*WHAT THE EXERCISE ASKS:* The pictures do not belong in the copy. Restate all of the records word for word.

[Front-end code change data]
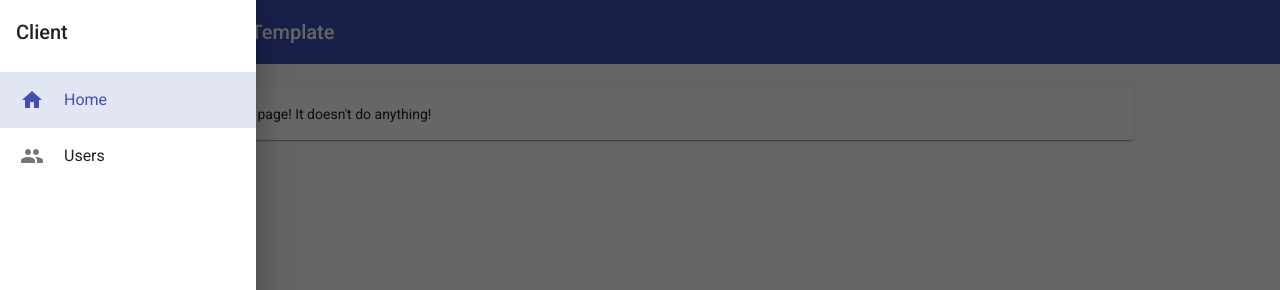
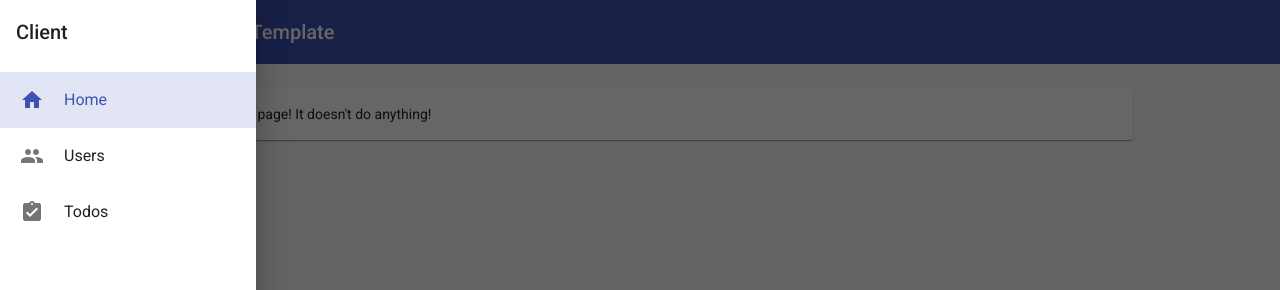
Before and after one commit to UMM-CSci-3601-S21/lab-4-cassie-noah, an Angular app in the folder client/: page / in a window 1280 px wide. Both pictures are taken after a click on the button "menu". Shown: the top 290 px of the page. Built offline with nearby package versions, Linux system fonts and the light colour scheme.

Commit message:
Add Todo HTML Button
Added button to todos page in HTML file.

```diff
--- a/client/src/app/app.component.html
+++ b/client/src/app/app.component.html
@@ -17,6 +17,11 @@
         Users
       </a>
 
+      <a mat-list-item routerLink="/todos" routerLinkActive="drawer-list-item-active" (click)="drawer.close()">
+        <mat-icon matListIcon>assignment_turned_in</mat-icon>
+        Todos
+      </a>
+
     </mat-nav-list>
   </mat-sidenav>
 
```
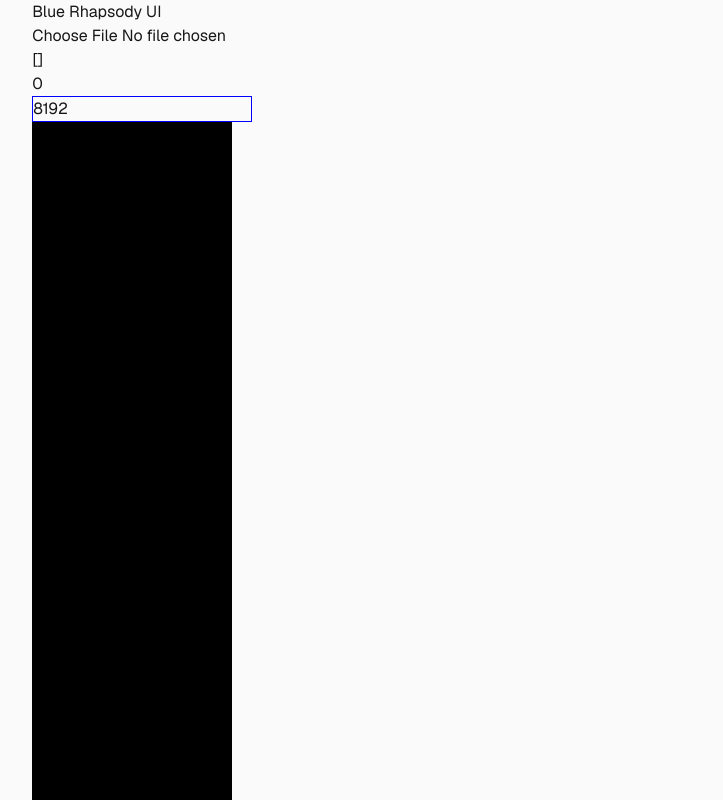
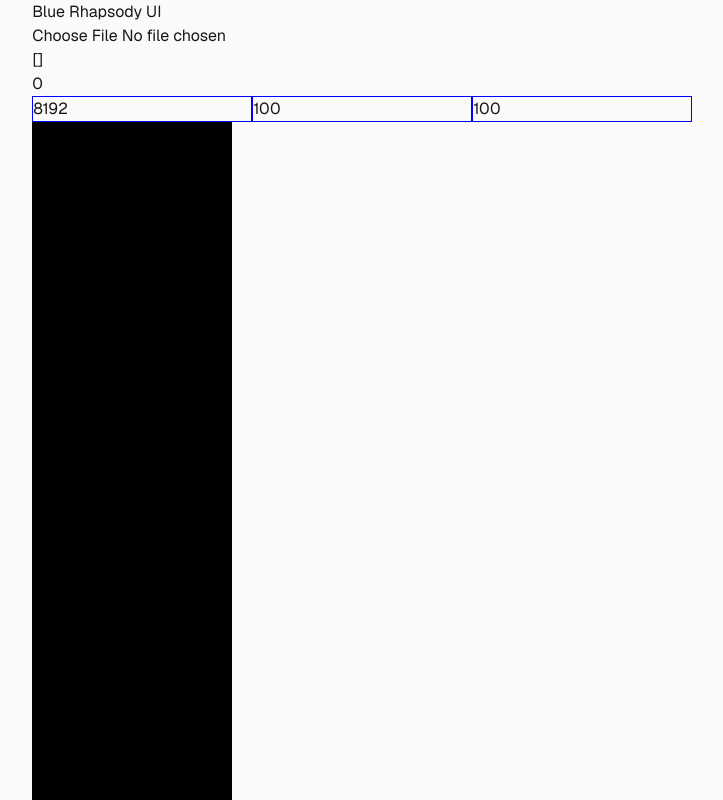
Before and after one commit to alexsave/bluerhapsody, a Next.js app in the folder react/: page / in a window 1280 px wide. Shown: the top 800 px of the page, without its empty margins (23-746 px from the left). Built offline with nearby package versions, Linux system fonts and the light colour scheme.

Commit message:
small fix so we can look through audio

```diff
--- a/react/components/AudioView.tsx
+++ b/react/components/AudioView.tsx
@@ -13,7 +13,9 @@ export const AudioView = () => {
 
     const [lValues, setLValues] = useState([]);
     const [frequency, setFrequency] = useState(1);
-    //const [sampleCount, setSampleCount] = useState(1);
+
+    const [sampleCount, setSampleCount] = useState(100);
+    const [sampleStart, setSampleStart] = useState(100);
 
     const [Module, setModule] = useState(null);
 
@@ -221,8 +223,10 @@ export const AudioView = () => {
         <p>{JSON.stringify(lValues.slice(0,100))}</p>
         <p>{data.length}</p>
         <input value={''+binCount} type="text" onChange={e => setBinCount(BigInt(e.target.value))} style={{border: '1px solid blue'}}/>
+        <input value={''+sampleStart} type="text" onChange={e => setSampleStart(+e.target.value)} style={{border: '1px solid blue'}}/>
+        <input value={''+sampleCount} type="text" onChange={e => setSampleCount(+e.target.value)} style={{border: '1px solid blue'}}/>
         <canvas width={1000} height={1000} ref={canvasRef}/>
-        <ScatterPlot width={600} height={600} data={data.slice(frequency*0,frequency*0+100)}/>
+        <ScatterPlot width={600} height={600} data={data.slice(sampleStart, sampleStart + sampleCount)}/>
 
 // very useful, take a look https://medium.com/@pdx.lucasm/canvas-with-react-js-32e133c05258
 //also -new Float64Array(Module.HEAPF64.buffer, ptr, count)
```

*OUTPUT:*
Before and after one commit to UMM-CSci-3601-S21/lab-4-cassie-noah, an Angular app in the folder client/: page / in a window 1280 px wide. Both pictures are taken after a click on the button "menu". Shown: the top 290 px of the page. Built offline with nearby package versions, Linux system fonts and the light colour scheme.

Commit message:
Add Todo HTML Button
Added button to todos page in HTML file.

```diff
--- a/client/src/app/app.component.html
+++ b/client/src/app/app.component.html
@@ -17,6 +17,11 @@
         Users
       </a>
 
+      <a mat-list-item routerLink="/todos" routerLinkActive="drawer-list-item-active" (click)="drawer.close()">
+        <mat-icon matListIcon>assignment_turned_in</mat-icon>
+        Todos
+      </a>
+
     </mat-nav-list>
   </mat-sidenav>
 
```
Before and after one commit to alexsave/bluerhapsody, a Next.js app in the folder react/: page / in a window 1280 px wide. Shown: the top 800 px of the page, without its empty margins (23-746 px from the left). Built offline with nearby package versions, Linux system fonts and the light colour scheme.

Commit message:
small fix so we can look through audio

```diff
--- a/react/components/AudioView.tsx
+++ b/react/components/AudioView.tsx
@@ -13,7 +13,9 @@ export const AudioView = () => {
 
     const [lValues, setLValues] = useState([]);
     const [frequency, setFrequency] = useState(1);
-    //const [sampleCount, setSampleCount] = useState(1);
+
+    const [sampleCount, setSampleCount] = useState(100);
+    const [sampleStart, setSampleStart] = useState(100);
 
     const [Module, setModule] = useState(null);
 
@@ -221,8 +223,10 @@ export const AudioView = () => {
         <p>{JSON.stringify(lValues.slice(0,100))}</p>
         <p>{data.length}</p>
         <input value={''+binCount} type="text" onChange={e => setBinCount(BigInt(e.target.value))} style={{border: '1px solid blue'}}/>
+        <input value={''+sampleStart} type="text" onChange={e => setSampleStart(+e.target.value)} style={{border: '1px solid blue'}}/>
+        <input value={''+sampleCount} type="text" onChange={e => setSampleCount(+e.target.value)} style={{border: '1px solid blue'}}/>
         <canvas width={1000} height={1000} ref={canvasRef}/>
-        <ScatterPlot width={600} height={600} data={data.slice(frequency*0,frequency*0+100)}/>
+        <ScatterPlot width={600} height={600} data={data.slice(sampleStart, sampleStart + sampleCount)}/>
 
 // very useful, take a look https://medium.com/@pdx.lucasm/canvas-with-react-js-32e133c05258
 //also -new Float64Array(Module.HEAPF64.buffer, ptr, count)
```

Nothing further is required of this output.